BEGIN Input for this task

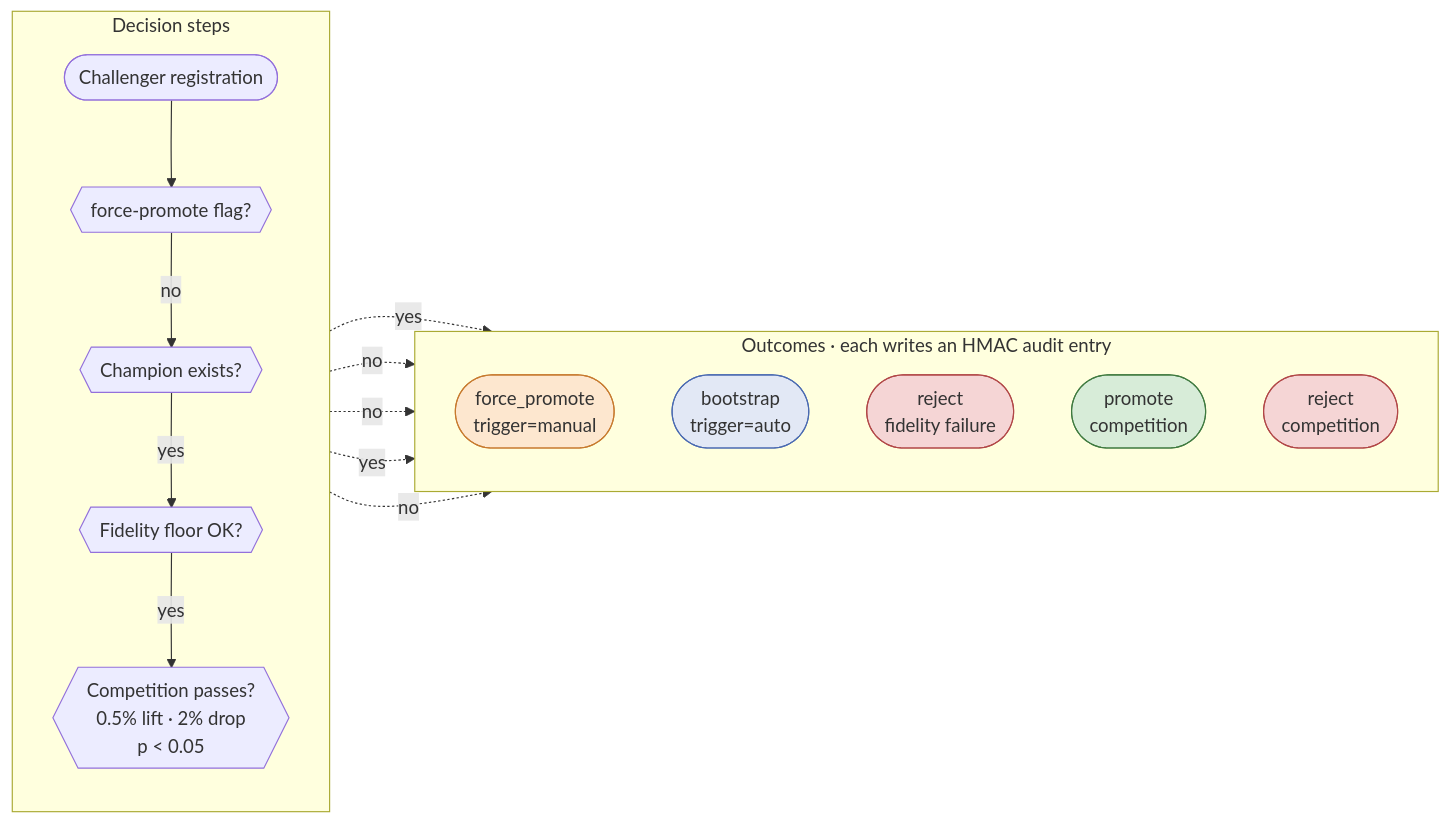
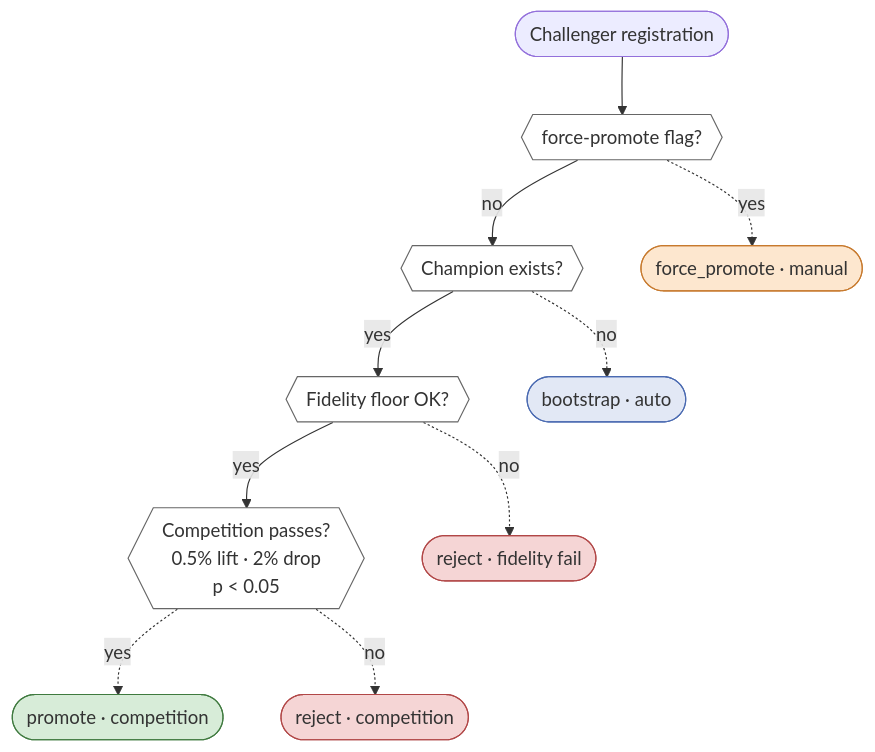
The diagram in src/content/posts/2026-04-21-mrm-ep2-champion-challenger-en.md (bluethestyle/bluethestyle.github.io), drawn with Mermaid before and after one commit. The commit also changed other lines of this file and 1 other file, not shown here.

Commit message:
viz(mrm-2): back to TB, drop audit convergence for staircase layout
LR + subgraphs didn't hold the inner TB direction — decision spine
rendered diagonally, worse than before.

Reverting to plain TB flowchart with the audit-convergence node
removed. Without the convergence, Mermaid's rank assignment
naturally staircases each side-branch next to the spine node that
spawned it (rank 2: q2 + d1, rank 3: q3 + d2, etc.) giving at most
two nodes per row — ~260px per node in the 520px post column,
which lets the labels render at readable size. Audit invariant is
noted in prose immediately under the diagram.

Decision nodes styled with white fill so the hexagonal shape reads
clearly; outcomes keep their color coding.

````diff
--- a/src/content/posts/2026-04-21-mrm-ep2-champion-challenger-en.md
+++ b/src/content/posts/2026-04-21-mrm-ep2-champion-challenger-en.md
@@ -54,34 +54,33 @@
 ```mermaid
-flowchart LR
-  subgraph D [Decision steps]
-    direction TB
-    start([Challenger registration])
-    q1{{"force-promote flag?"}}
-    q2{{"Champion exists?"}}
-    q3{{"Fidelity floor OK?"}}
-    q4{{"Competition passes?<br/>0.5% lift · 2% drop<br/>p &lt; 0.05"}}
-    start --> q1
-    q1 -- no --> q2
-    q2 -- yes --> q3
-    q3 -- yes --> q4
-  end
-  subgraph O [Outcomes · each writes an HMAC audit entry]
-    direction TB
-    d1([force_promote<br/>trigger=manual])
-    d2([bootstrap<br/>trigger=auto])
-    d3([reject<br/>fidelity failure])
-    d4a([promote<br/>competition])
-    d4b([reject<br/>competition])
-  end
+flowchart TB
+  start([Challenger registration])
+  q1{{"force-promote flag?"}}
+  q2{{"Champion exists?"}}
+  q3{{"Fidelity floor OK?"}}
+  q4{{"Competition passes?<br/>0.5% lift · 2% drop<br/>p &lt; 0.05"}}
+  d1([force_promote · manual])
+  d2([bootstrap · auto])
+  d3([reject · fidelity fail])
+  d4a([promote · competition])
+  d4b([reject · competition])
+
+  start --> q1
+  q1 -- no --> q2
+  q2 -- yes --> q3
+  q3 -- yes --> q4
   q1 -. yes .-> d1
   q2 -. no .-> d2
   q3 -. no .-> d3
   q4 -. yes .-> d4a
   q4 -. no .-> d4b
 
+  style q1 fill:#FFF,stroke:#666
+  style q2 fill:#FFF,stroke:#666
+  style q3 fill:#FFF,stroke:#666
+  style q4 fill:#FFF,stroke:#666
   style d1 fill:#FDE7CF,stroke:#C77A2E
   style d2 fill:#E2E8F5,stroke:#4A6AB1
   style d3 fill:#F5D5D5,stroke:#B14747
   style d4a fill:#D7ECD8,stroke:#3F7A3F
   style d4b fill:#F5D5D5,stroke:#B14747
 ```
````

END Input for this task

__Task details__.
Which lines of the entries above contain the word "stroke"? Copy each of them.

__Completed task__.
+  style q1 fill:#FFF,stroke:#666
+  style q2 fill:#FFF,stroke:#666
+  style q3 fill:#FFF,stroke:#666
+  style q4 fill:#FFF,stroke:#666
   style d1 fill:#FDE7CF,stroke:#C77A2E
   style d2 fill:#E2E8F5,stroke:#4A6AB1
   style d3 fill:#F5D5D5,stroke:#B14747
   style d4a fill:#D7ECD8,stroke:#3F7A3F
   style d4b fill:#F5D5D5,stroke:#B14747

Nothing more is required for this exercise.